━━ Given data

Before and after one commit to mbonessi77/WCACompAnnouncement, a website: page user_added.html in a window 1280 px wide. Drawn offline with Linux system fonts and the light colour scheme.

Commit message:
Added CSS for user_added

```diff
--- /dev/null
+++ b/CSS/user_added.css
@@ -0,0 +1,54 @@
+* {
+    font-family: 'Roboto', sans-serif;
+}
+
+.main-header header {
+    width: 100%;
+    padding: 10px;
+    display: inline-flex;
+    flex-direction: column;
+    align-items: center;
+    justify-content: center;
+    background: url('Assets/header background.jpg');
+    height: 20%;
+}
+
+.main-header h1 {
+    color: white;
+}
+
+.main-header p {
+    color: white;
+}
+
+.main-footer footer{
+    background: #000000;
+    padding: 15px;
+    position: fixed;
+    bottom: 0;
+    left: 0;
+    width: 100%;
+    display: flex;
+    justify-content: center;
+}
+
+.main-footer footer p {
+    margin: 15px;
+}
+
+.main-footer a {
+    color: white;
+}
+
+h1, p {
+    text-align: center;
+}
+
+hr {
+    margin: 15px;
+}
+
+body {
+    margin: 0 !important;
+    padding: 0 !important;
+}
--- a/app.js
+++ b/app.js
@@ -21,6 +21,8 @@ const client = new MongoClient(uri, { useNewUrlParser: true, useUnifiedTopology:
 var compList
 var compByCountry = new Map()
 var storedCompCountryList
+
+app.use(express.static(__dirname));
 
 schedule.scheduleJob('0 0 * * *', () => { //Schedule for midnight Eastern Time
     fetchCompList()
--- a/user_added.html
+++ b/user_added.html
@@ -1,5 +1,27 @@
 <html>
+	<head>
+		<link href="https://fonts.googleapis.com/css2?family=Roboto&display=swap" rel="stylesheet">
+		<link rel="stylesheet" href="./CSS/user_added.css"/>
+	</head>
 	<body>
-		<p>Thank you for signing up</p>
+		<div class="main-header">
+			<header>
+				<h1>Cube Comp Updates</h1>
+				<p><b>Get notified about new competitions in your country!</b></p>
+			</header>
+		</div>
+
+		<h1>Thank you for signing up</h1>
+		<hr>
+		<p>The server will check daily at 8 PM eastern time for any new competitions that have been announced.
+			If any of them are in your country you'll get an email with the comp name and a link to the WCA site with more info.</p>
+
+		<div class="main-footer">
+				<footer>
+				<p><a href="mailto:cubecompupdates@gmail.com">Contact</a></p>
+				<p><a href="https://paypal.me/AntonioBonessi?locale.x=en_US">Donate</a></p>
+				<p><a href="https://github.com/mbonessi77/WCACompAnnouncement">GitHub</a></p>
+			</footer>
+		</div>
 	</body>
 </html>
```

━━━━

### Problem details:
Return every line of the data unchanged.

### Task response:
Before and after one commit to mbonessi77/WCACompAnnouncement, a website: page user_added.html in a window 1280 px wide. Drawn offline with Linux system fonts and the light colour scheme.

Commit message:
Added CSS for user_added

```diff
--- /dev/null
+++ b/CSS/user_added.css
@@ -0,0 +1,54 @@
+* {
+    font-family: 'Roboto', sans-serif;
+}
+
+.main-header header {
+    width: 100%;
+    padding: 10px;
+    display: inline-flex;
+    flex-direction: column;
+    align-items: center;
+    justify-content: center;
+    background: url('Assets/header background.jpg');
+    height: 20%;
+}
+
+.main-header h1 {
+    color: white;
+}
+
+.main-header p {
+    color: white;
+}
+
+.main-footer footer{
+    background: #000000;
+    padding: 15px;
+    position: fixed;
+    bottom: 0;
+    left: 0;
+    width: 100%;
+    display: flex;
+    justify-content: center;
+}
+
+.main-footer footer p {
+    margin: 15px;
+}
+
+.main-footer a {
+    color: white;
+}
+
+h1, p {
+    text-align: center;
+}
+
+hr {
+    margin: 15px;
+}
+
+body {
+    margin: 0 !important;
+    padding: 0 !important;
+}
--- a/app.js
+++ b/app.js
@@ -21,6 +21,8 @@ const client = new MongoClient(uri, { useNewUrlParser: true, useUnifiedTopology:
 var compList
 var compByCountry = new Map()
 var storedCompCountryList
+
+app.use(express.static(__dirname));
 
 schedule.scheduleJob('0 0 * * *', () => { //Schedule for midnight Eastern Time
     fetchCompList()
--- a/user_added.html
+++ b/user_added.html
@@ -1,5 +1,27 @@
 <html>
+	<head>
+		<link href="https://fonts.googleapis.com/css2?family=Roboto&display=swap" rel="stylesheet">
+		<link rel="stylesheet" href="./CSS/user_added.css"/>
+	</head>
 	<body>
-		<p>Thank you for signing up</p>
+		<div class="main-header">
+			<header>
+				<h1>Cube Comp Updates</h1>
+				<p><b>Get notified about new competitions in your country!</b></p>
+			</header>
+		</div>
+
+		<h1>Thank you for signing up</h1>
+		<hr>
+		<p>The server will check daily at 8 PM eastern time for any new competitions that have been announced.
+			If any of them are in your country you'll get an email with the comp name and a link to the WCA site with more info.</p>
+
+		<div class="main-footer">
+				<footer>
+				<p><a href="mailto:cubecompupdates@gmail.com">Contact</a></p>
+				<p><a href="https://paypal.me/AntonioBonessi?locale.x=en_US">Donate</a></p>
+				<p><a href="https://github.com/mbonessi77/WCACompAnnouncement">GitHub</a></p>
+			</footer>
+		</div>
 	</body>
 </html>
```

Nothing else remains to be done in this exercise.